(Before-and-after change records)

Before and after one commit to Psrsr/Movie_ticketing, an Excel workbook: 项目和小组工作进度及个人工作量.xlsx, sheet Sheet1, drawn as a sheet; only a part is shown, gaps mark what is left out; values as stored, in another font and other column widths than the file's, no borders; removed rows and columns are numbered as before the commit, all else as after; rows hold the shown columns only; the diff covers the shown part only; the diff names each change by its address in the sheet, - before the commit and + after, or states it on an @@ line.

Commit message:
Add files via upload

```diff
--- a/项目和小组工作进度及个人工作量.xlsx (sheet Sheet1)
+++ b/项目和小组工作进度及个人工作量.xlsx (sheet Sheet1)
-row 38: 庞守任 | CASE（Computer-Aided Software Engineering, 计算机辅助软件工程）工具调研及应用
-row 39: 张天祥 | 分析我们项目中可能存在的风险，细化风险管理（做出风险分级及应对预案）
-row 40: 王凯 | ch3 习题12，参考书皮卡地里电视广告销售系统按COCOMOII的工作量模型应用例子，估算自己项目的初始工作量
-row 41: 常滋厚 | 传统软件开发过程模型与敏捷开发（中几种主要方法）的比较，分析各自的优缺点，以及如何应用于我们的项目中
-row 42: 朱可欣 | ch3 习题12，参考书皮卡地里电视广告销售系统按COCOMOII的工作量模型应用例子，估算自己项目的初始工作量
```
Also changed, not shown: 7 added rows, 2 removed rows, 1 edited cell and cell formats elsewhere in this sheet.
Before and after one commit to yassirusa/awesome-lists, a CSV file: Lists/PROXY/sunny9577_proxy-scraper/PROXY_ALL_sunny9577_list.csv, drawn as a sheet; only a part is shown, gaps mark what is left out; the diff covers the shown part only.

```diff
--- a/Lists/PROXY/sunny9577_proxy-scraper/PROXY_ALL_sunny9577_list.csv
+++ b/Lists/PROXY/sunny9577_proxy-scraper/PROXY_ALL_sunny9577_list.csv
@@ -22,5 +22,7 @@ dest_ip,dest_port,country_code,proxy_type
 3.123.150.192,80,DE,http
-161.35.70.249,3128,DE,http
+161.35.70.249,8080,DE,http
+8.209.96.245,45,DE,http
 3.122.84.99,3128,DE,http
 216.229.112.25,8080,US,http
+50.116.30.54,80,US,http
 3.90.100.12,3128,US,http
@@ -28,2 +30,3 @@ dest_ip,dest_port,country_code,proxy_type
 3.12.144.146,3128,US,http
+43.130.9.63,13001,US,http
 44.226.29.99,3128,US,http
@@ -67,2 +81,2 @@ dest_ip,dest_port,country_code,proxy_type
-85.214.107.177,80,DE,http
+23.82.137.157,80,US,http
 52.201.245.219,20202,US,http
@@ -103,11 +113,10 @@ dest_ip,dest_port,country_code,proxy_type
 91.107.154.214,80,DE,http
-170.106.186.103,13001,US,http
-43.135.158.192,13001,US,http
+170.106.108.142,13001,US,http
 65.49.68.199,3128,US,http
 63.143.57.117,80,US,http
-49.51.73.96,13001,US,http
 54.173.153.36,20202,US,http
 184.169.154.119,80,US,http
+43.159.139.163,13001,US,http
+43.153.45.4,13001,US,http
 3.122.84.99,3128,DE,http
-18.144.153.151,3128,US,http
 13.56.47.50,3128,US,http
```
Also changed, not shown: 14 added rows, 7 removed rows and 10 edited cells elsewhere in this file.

*WHAT THE TASK ASKS*. Copy out each line of the data in which the word "edited" appears.

*EXERCISE ANSWER*.
Also changed, not shown: 7 added rows, 2 removed rows, 1 edited cell and cell formats elsewhere in this sheet.
Also changed, not shown: 14 added rows, 7 removed rows and 10 edited cells elsewhere in this file.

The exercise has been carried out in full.